Walking at the side of the road, I saw a caterpillar with a bumpy lump attached to it.
I picked it up and took photos. It was fast, scurrying across my hand. I’d touch its head and it would tuck it under for an instant before taking off the opposite direction. Whatever the bumpy lump was, I could tell that it wasn’t hindering its movement. I placed it in a paper bag and returned home.
I placed the bag in my office, where I raised caterpillars that I found as I walked. The next morning I opened the bag to place the caterpillar in a small cup to raise it. It clearly was dead. The bumpy lump had become a row of little piglets, reminding me of a sow nursing her pigs. They were lined up underneath the caterpillar, draining the fluid from it.
I watched off and on during the day as the caterpillar slowly became thinner. The next morning, all that remained of the caterpillar was dry skin. When I lifted the skin, a row of tiny cocoons were lined up underneath it. Several days later, small wasps emerged from the cocoons.

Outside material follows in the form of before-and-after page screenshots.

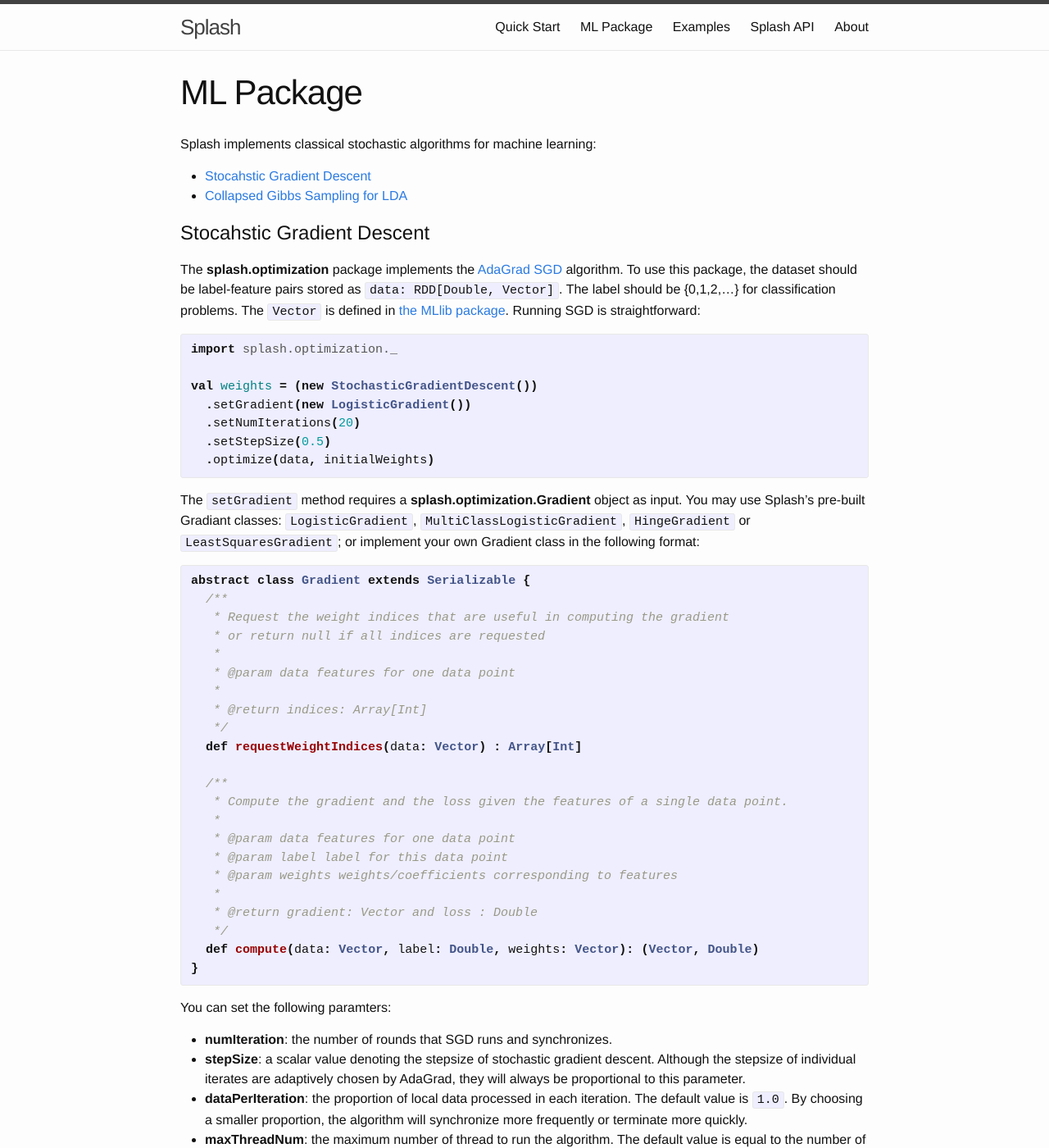
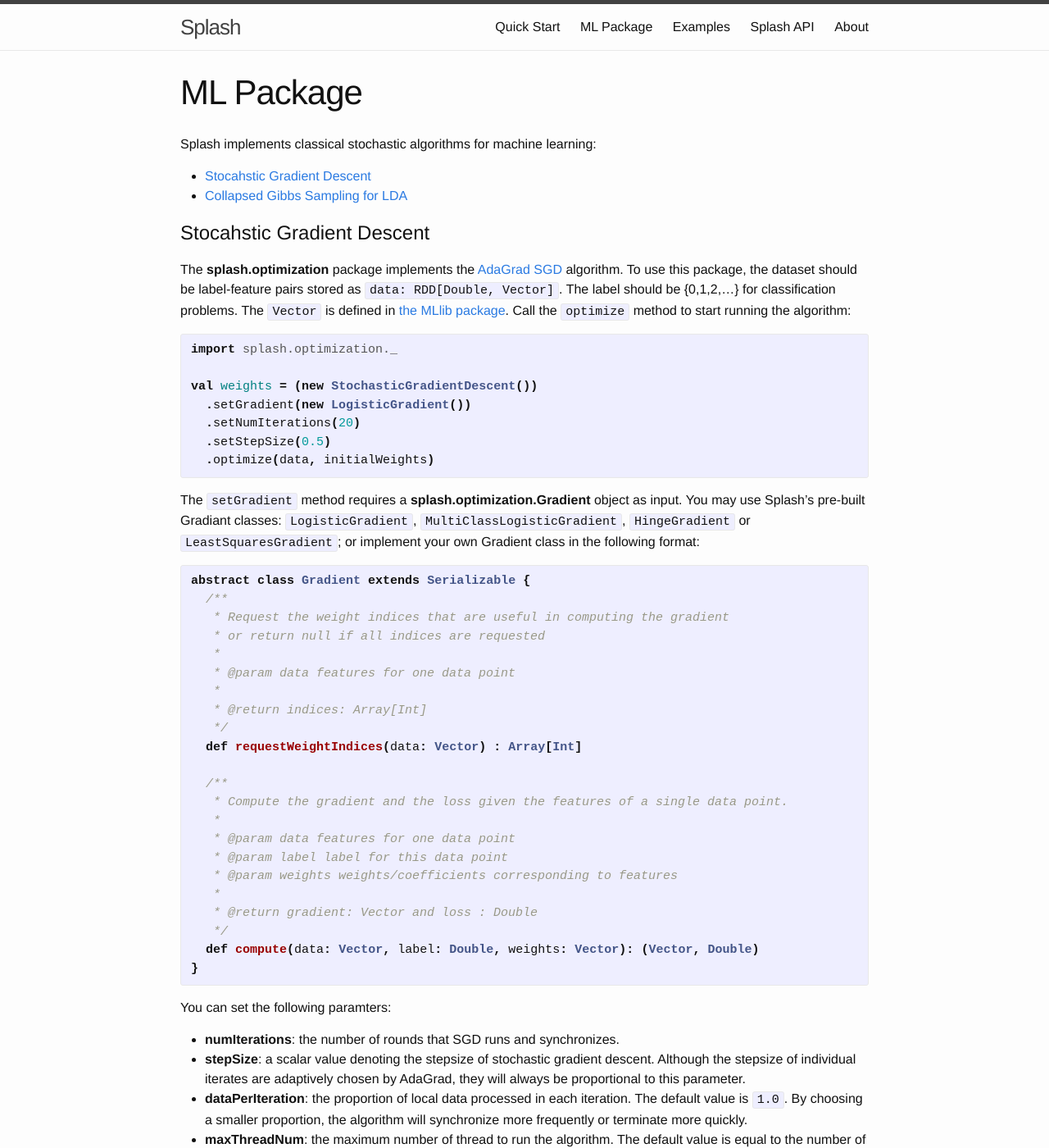
Before and after one commit to zhangyuc/splash, a Jekyll site: the page built from package.md, in a window 1280 px wide and 1400 px high. Shown: the whole window at 82% size. Built offline with Jekyll 4.4.1, drawn with Linux system fonts in a browser that asks for light colours.

Commit message:
update package text

```diff
--- a/package.md
+++ b/package.md
@@ -12,7 +12,7 @@
 
 # Stocahstic Gradient Descent
 
-The **splash.optimization** package implements the [AdaGrad SGD](http://www.magicbroom.info/Papers/DuchiHaSi10.pdf) algorithm. To use this package, the dataset should be label-feature pairs stored as `data: RDD[Double, Vector]`. The label should be {0,1,2,...} for classification problems. The `Vector` is defined in [the MLlib package](https://spark.apache.org/docs/1.0.0/api/scala/index.html#org.apache.spark.mllib.linalg.Vector). Running SGD is straightforward:
+The **splash.optimization** package implements the [AdaGrad SGD](http://www.magicbroom.info/Papers/DuchiHaSi10.pdf) algorithm. To use this package, the dataset should be label-feature pairs stored as `data: RDD[Double, Vector]`. The label should be {0,1,2,...} for classification problems. The `Vector` is defined in [the MLlib package](https://spark.apache.org/docs/1.0.0/api/scala/index.html#org.apache.spark.mllib.linalg.Vector). Call the `optimize` method to start running the algorithm:
 
 {% highlight scala %}
 
@@ -57,7 +57,7 @@
 
 You can set the following paramters:
 
-- **numIteration**: the number of rounds that SGD runs and synchronizes.
+- **numIterations**: the number of rounds that SGD runs and synchronizes.
 - **stepSize**: a scalar value denoting the stepsize of stochastic gradient descent. Although the stepsize of individual iterates are adaptively chosen by AdaGrad, they will always be proportional to this parameter.
 - **dataPerIteration**: the proportion of local data processed in each iteration. The default value is `1.0`. By choosing a smaller proportion, the algorithm will synchronize more frequently or terminate more quickly.
 - **maxThreadNum**: the maximum number of thread to run the algorithm. The default value is equal to the number of Parametrized RDD partitions.
```
Also changed, not shown: other parts of package.md (+1 -1 lines).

After a good bit of internet research, I was able to loosely identify them as an ectoparasitoid. I knew about parasitoids, but the term ‘ectoparasitoid’ was new to me. “Ectoparasitoids develop outside the host body. These parasitoids are frequently attached or embedded in the host’s tissues.”
Since that time, I’ve found many moth caterpillars with this ectoparasitoid attached to them.
Before the female wasp lays eggs, she injects a venom that keeps the caterpillar from molting again. This is necessary as they are attached to the cuticle/skin. Molting would shed the parasitoids along with the cuticle.
Some species will paralyze the caterpillar before laying eggs while other species will not paralyze them. Some species lay only one egg while others lay up to hundreds of eggs on one caterpillar.
Eggs are attached to the caterpillar. Larvae hatch and stay at the same spot as they hatched, drinking hemolymph/blood of the caterpillar while the caterpillar remains alive. They continue to grow, staying in the same spot.
Egg laying to adult is usually about two weeks.
Unlike caterpillars that produce silk from spinnerets under their heads, Euplectrus secrete modified malphigian tubules through the anus to create their loose cocoons.
Some species make cocoons only underneath the caterpillar. Other species make cocoons all around the caterpillar, somewhat enclosing it in cocoons.
As of March 2015, fewer than 200 species had been discovered in the world. Eight species were known in North America.